Leave out the pictures and copy each record below exactly.
►
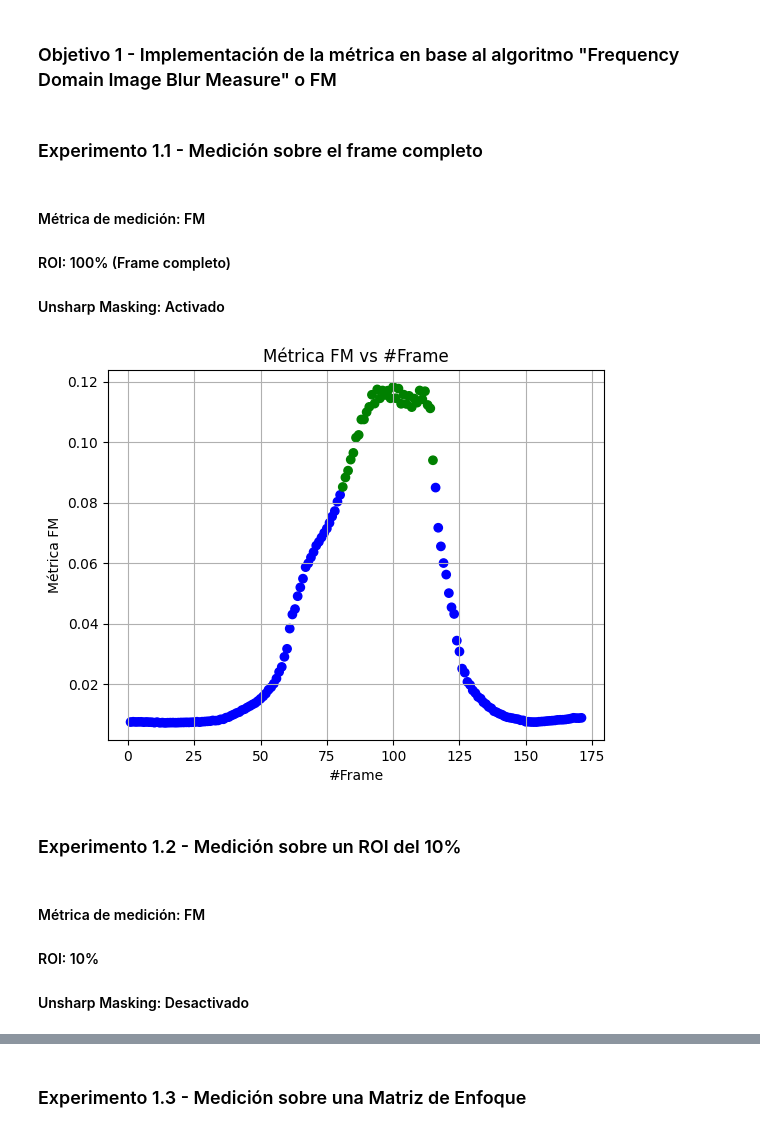
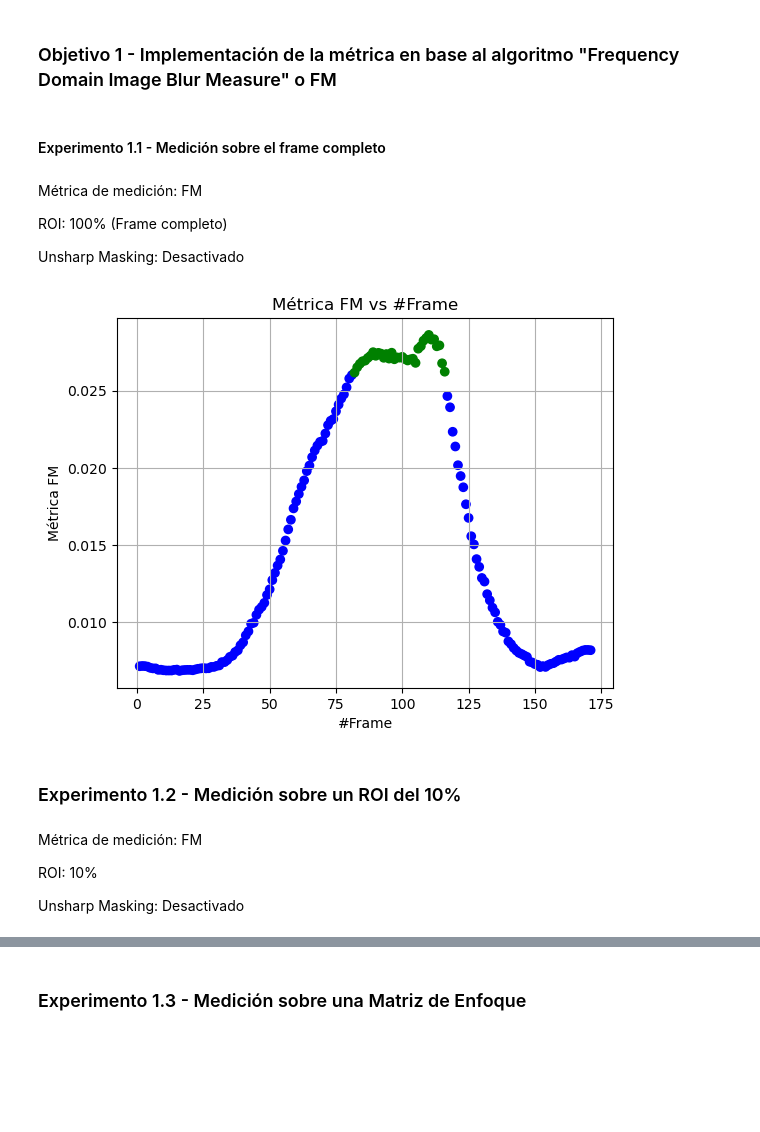
Before and after one commit to diegobra/CEIA_VPC_TP2, a Jupyter notebook: TP2.ipynb, the cells around one changed output, grey strips where cells are left out. Cells and saved outputs as stored; diff of their text form; code cells hidden in the pictures; blank space fills up the shorter version.

```diff
--- a/TP2.ipynb
+++ b/TP2.ipynb
@@ -23,7 +31,7 @@ from matplotlib import pyplot as plt
 # %%
 def image_quality_measure_FM(frame, debug=False) -> float:
     """
-    Mide la calidad de la imagen en el dominio de la frecuencia para una matriz de enfoque compuesta
+    Métrica FM para una matriz de enfoque compuesta
     por un arreglo de NxM elementos rectangulares equiespaciados.
 
     Parámetros:
@@ -34,32 +42,32 @@ def image_quality_measure_FM(frame, debug=False) -> float:
         FM (float): La medida de calidad promedio de la imagen (FM).
     """
 
-    # Paso 1: Calcular F, que es la representación de la Transformada de Fourier de la imagen I
+    # Paso 1: Se calcula F, que es la representación de la Transformada de Fourier de la imagen I
     F = np.fft.fft2(frame)
 
     if debug:
         print('F.shape = ', F.shape)
 
-    # Paso 2: Obtener Fc, que se obtiene desplazando F al centro
+    # Paso 2: Se obtiene Fc, que se obtiene desplazando F al centro
     Fc = np.fft.fftshift(F)
 
     if debug:
         print('Fc.shape = ', Fc.shape)
 
-    # Paso 3: Calcular AF = abs(Fc), siendo AF el valor absoluto de la Transformada de Fourier centrada de la imagen I
+    # Paso 3: Se calcula AF = abs(Fc), siendo AF el valor absoluto de la Transformada de Fourier centrada de la imagen I
     AF = np.abs(Fc)
 
     if debug:
         print('AF.shape = ', AF.shape)
 
-    # Paso 4: Calcular M = max(AF), siendo M el valor máximo del componente de frecuencia en F
+    # Paso 4: Se calcula M = max(AF), siendo M el valor máximo del componente de frecuencia en F
     M = np.max(AF)
 
-    # Paso 5: Calcular TH = el número total de píxeles en F cuyo valor de píxel > thres, donde thres = M/1000
+    # Paso 5: Se calcula TH = el número total de píxeles en F cuyo valor de píxel > thres, donde thres = M/1000
     thres = M / 1000
     TH = np.sum(AF > thres)
 
-    # Paso 6: Calcular la medida de calidad de la imagen (FM) a partir de la ecuación presentada en el paper: FM = TH / (M * N)
+    # Paso 6: Se calcula la medida de calidad de la imagen (FM) a partir de la ecuación presentada en el paper: FM = TH / (M * N)
     FM = TH / (frame.shape[0] * frame.shape[1])
 
     if debug:
@@ -102,13 +110,13 @@ def  absolute_central_moment_MIS1(frame, debug=False):
 # %% [markdown]
 #### Función para realizar el cálculo de la calidad de la imagen para una matriz de enfoque NxM
 # %%
-def measure_over_matrix(frame_rgb, n, m, roi_area, metric, spacing=10, debug=False):
+def measure_over_matrix(frame, n, m, roi_area, metric, spacing=10, debug=False):
     """
     Mide la calidad de la imagen en el dominio de la frecuencia para una matriz de enfoque compuesta
     por un arreglo de NxM elementos rectangulares equiespaciados.
 
     Parámetros:
-    frame_rgb (numpy.ndarray): La imagen de entrada en formato RGB.
+    frame (numpy.ndarray): La imagen de entrada en escala de grises.
     n (int): Número de elementos en la dirección vertical.
     m (int): Número de elementos en la dirección horizontal.
     spacing (int): Espaciado entre los elementos.
@@ -117,7 +125,6 @@ def measure_over_matrix(frame_rgb, n, m, roi_area, metric, spacing=10, debug=Fal
     float: La medida de calidad promedio de la imagen (FM).
     """
     metric_values = [] # Medidas sobre cada elemento de la matriz
-    frame = cv2.cvtColor(frame_rgb, cv2.COLOR_BGR2GRAY)
 
     # Se calcula el área total de la imagen
     frame_area = frame.shape[0] * frame.shape[1]
@@ -283,18 +295,18 @@ def process_video(video_path, metric, metric_name='', matrix=None, roi_area=0.1,
         # Se obtiene el número del frame actual
         frame_num = captura_video.get(cv2.CAP_PROP_POS_FRAMES)
 
-        # Se pasa el frame a escala de grises para poder aplicar las métricas de forma más directa
-        frame_resized_gray = cv2.cvtColor(frame, cv2.COLOR_BGR2GRAY)
-
         # Aplica Unsharp Masking en caso que se requiera
         if apply_unsharp_masking:
-            frame_resized_gray = unsharp_masking(frame_resized_gray)
+            frame = unsharp_masking(frame)
+
+        # Se pasa el frame a escala de grises para poder aplicar las métricas de forma más directa
+        frame_gray = cv2.cvtColor(frame, cv2.COLOR_BGR2GRAY)
 
         # Se realiza el cálculo de la métrica
         if matrix is not None:
-            quality_measure = measure_over_matrix(frame, matrix[0], matrix[1], roi_area, metric, debug=debug)
+            quality_measure = measure_over_matrix(frame_gray, matrix[0], matrix[1], roi_area, metric, debug=debug)
         else:
-            quality_measure = metric(frame_resized_gray, debug=debug)
+            quality_measure = metric(frame_gray, debug=debug)
 
         frames.append(frame)
         frame_nums.append(frame_num)
@@ -358,19 +370,23 @@ def process_video(video_path, metric, metric_name='', matrix=None, roi_area=0.1,
 # %% [markdown]
 ### Objetivo 1 - Implementación de la métrica en base al algoritmo "Frequency Domain Image Blur Measure" o FM
 # %% [markdown]
-### Experimento 1.1 - Medición sobre el frame completo
+#### Experimento 1.1 - Medición sobre el frame completo
 # %% [markdown]
-#### Métrica de medición: FM
-#### ROI: 100% (Frame completo)
-#### Unsharp Masking: Activado
+Métrica de medición: FM
+
+ROI: 100% (Frame completo)
+
+Unsharp Masking: Desactivado
 # %%
-process_video('focus_video.mov', output_video_path='FM_frame_completo.mov', metric=image_quality_measure_FM, metric_name='FM', apply_unsharp_masking=True)
+process_video('focus_video.mov', output_video_path='./Experimentos/FM_frame_completo.mov', metric=image_quality_measure_FM, metric_name='FM', apply_unsharp_masking=False)
 # %% [output]
-[figure, old version]
+[figure, new version]
 # %% [markdown]
 ### Experimento 1.2 - Medición sobre un ROI del 10%
 # %% [markdown]
-#### Métrica de medición: FM
-#### ROI: 10%
-#### Unsharp Masking: Desactivado
+Métrica de medición: FM
+
+ROI: 10%
+
+Unsharp Masking: Desactivado
 # %%
```
Also changed, not shown: parts of 30 cells of this notebook, 29 other files.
◄
Solution for this problem.
Before and after one commit to diegobra/CEIA_VPC_TP2, a Jupyter notebook: TP2.ipynb, the cells around one changed output, grey strips where cells are left out. Cells and saved outputs as stored; diff of their text form; code cells hidden in the pictures; blank space fills up the shorter version.

```diff
--- a/TP2.ipynb
+++ b/TP2.ipynb
@@ -23,7 +31,7 @@ from matplotlib import pyplot as plt
 # %%
 def image_quality_measure_FM(frame, debug=False) -> float:
     """
-    Mide la calidad de la imagen en el dominio de la frecuencia para una matriz de enfoque compuesta
+    Métrica FM para una matriz de enfoque compuesta
     por un arreglo de NxM elementos rectangulares equiespaciados.
 
     Parámetros:
@@ -34,32 +42,32 @@ def image_quality_measure_FM(frame, debug=False) -> float:
         FM (float): La medida de calidad promedio de la imagen (FM).
     """
 
-    # Paso 1: Calcular F, que es la representación de la Transformada de Fourier de la imagen I
+    # Paso 1: Se calcula F, que es la representación de la Transformada de Fourier de la imagen I
     F = np.fft.fft2(frame)
 
     if debug:
         print('F.shape = ', F.shape)
 
-    # Paso 2: Obtener Fc, que se obtiene desplazando F al centro
+    # Paso 2: Se obtiene Fc, que se obtiene desplazando F al centro
     Fc = np.fft.fftshift(F)
 
     if debug:
         print('Fc.shape = ', Fc.shape)
 
-    # Paso 3: Calcular AF = abs(Fc), siendo AF el valor absoluto de la Transformada de Fourier centrada de la imagen I
+    # Paso 3: Se calcula AF = abs(Fc), siendo AF el valor absoluto de la Transformada de Fourier centrada de la imagen I
     AF = np.abs(Fc)
 
     if debug:
         print('AF.shape = ', AF.shape)
 
-    # Paso 4: Calcular M = max(AF), siendo M el valor máximo del componente de frecuencia en F
+    # Paso 4: Se calcula M = max(AF), siendo M el valor máximo del componente de frecuencia en F
     M = np.max(AF)
 
-    # Paso 5: Calcular TH = el número total de píxeles en F cuyo valor de píxel > thres, donde thres = M/1000
+    # Paso 5: Se calcula TH = el número total de píxeles en F cuyo valor de píxel > thres, donde thres = M/1000
     thres = M / 1000
     TH = np.sum(AF > thres)
 
-    # Paso 6: Calcular la medida de calidad de la imagen (FM) a partir de la ecuación presentada en el paper: FM = TH / (M * N)
+    # Paso 6: Se calcula la medida de calidad de la imagen (FM) a partir de la ecuación presentada en el paper: FM = TH / (M * N)
     FM = TH / (frame.shape[0] * frame.shape[1])
 
     if debug:
@@ -102,13 +110,13 @@ def  absolute_central_moment_MIS1(frame, debug=False):
 # %% [markdown]
 #### Función para realizar el cálculo de la calidad de la imagen para una matriz de enfoque NxM
 # %%
-def measure_over_matrix(frame_rgb, n, m, roi_area, metric, spacing=10, debug=False):
+def measure_over_matrix(frame, n, m, roi_area, metric, spacing=10, debug=False):
     """
     Mide la calidad de la imagen en el dominio de la frecuencia para una matriz de enfoque compuesta
     por un arreglo de NxM elementos rectangulares equiespaciados.
 
     Parámetros:
-    frame_rgb (numpy.ndarray): La imagen de entrada en formato RGB.
+    frame (numpy.ndarray): La imagen de entrada en escala de grises.
     n (int): Número de elementos en la dirección vertical.
     m (int): Número de elementos en la dirección horizontal.
     spacing (int): Espaciado entre los elementos.
@@ -117,7 +125,6 @@ def measure_over_matrix(frame_rgb, n, m, roi_area, metric, spacing=10, debug=Fal
     float: La medida de calidad promedio de la imagen (FM).
     """
     metric_values = [] # Medidas sobre cada elemento de la matriz
-    frame = cv2.cvtColor(frame_rgb, cv2.COLOR_BGR2GRAY)
 
     # Se calcula el área total de la imagen
     frame_area = frame.shape[0] * frame.shape[1]
@@ -283,18 +295,18 @@ def process_video(video_path, metric, metric_name='', matrix=None, roi_area=0.1,
         # Se obtiene el número del frame actual
         frame_num = captura_video.get(cv2.CAP_PROP_POS_FRAMES)
 
-        # Se pasa el frame a escala de grises para poder aplicar las métricas de forma más directa
-        frame_resized_gray = cv2.cvtColor(frame, cv2.COLOR_BGR2GRAY)
-
         # Aplica Unsharp Masking en caso que se requiera
         if apply_unsharp_masking:
-            frame_resized_gray = unsharp_masking(frame_resized_gray)
+            frame = unsharp_masking(frame)
+
+        # Se pasa el frame a escala de grises para poder aplicar las métricas de forma más directa
+        frame_gray = cv2.cvtColor(frame, cv2.COLOR_BGR2GRAY)
 
         # Se realiza el cálculo de la métrica
         if matrix is not None:
-            quality_measure = measure_over_matrix(frame, matrix[0], matrix[1], roi_area, metric, debug=debug)
+            quality_measure = measure_over_matrix(frame_gray, matrix[0], matrix[1], roi_area, metric, debug=debug)
         else:
-            quality_measure = metric(frame_resized_gray, debug=debug)
+            quality_measure = metric(frame_gray, debug=debug)
 
         frames.append(frame)
         frame_nums.append(frame_num)
@@ -358,19 +370,23 @@ def process_video(video_path, metric, metric_name='', matrix=None, roi_area=0.1,
 # %% [markdown]
 ### Objetivo 1 - Implementación de la métrica en base al algoritmo "Frequency Domain Image Blur Measure" o FM
 # %% [markdown]
-### Experimento 1.1 - Medición sobre el frame completo
+#### Experimento 1.1 - Medición sobre el frame completo
 # %% [markdown]
-#### Métrica de medición: FM
-#### ROI: 100% (Frame completo)
-#### Unsharp Masking: Activado
+Métrica de medición: FM
+
+ROI: 100% (Frame completo)
+
+Unsharp Masking: Desactivado
 # %%
-process_video('focus_video.mov', output_video_path='FM_frame_completo.mov', metric=image_quality_measure_FM, metric_name='FM', apply_unsharp_masking=True)
+process_video('focus_video.mov', output_video_path='./Experimentos/FM_frame_completo.mov', metric=image_quality_measure_FM, metric_name='FM', apply_unsharp_masking=False)
 # %% [output]
-[figure, old version]
+[figure, new version]
 # %% [markdown]
 ### Experimento 1.2 - Medición sobre un ROI del 10%
 # %% [markdown]
-#### Métrica de medición: FM
-#### ROI: 10%
-#### Unsharp Masking: Desactivado
+Métrica de medición: FM
+
+ROI: 10%
+
+Unsharp Masking: Desactivado
 # %%
```
Also changed, not shown: parts of 30 cells of this notebook, 29 other files.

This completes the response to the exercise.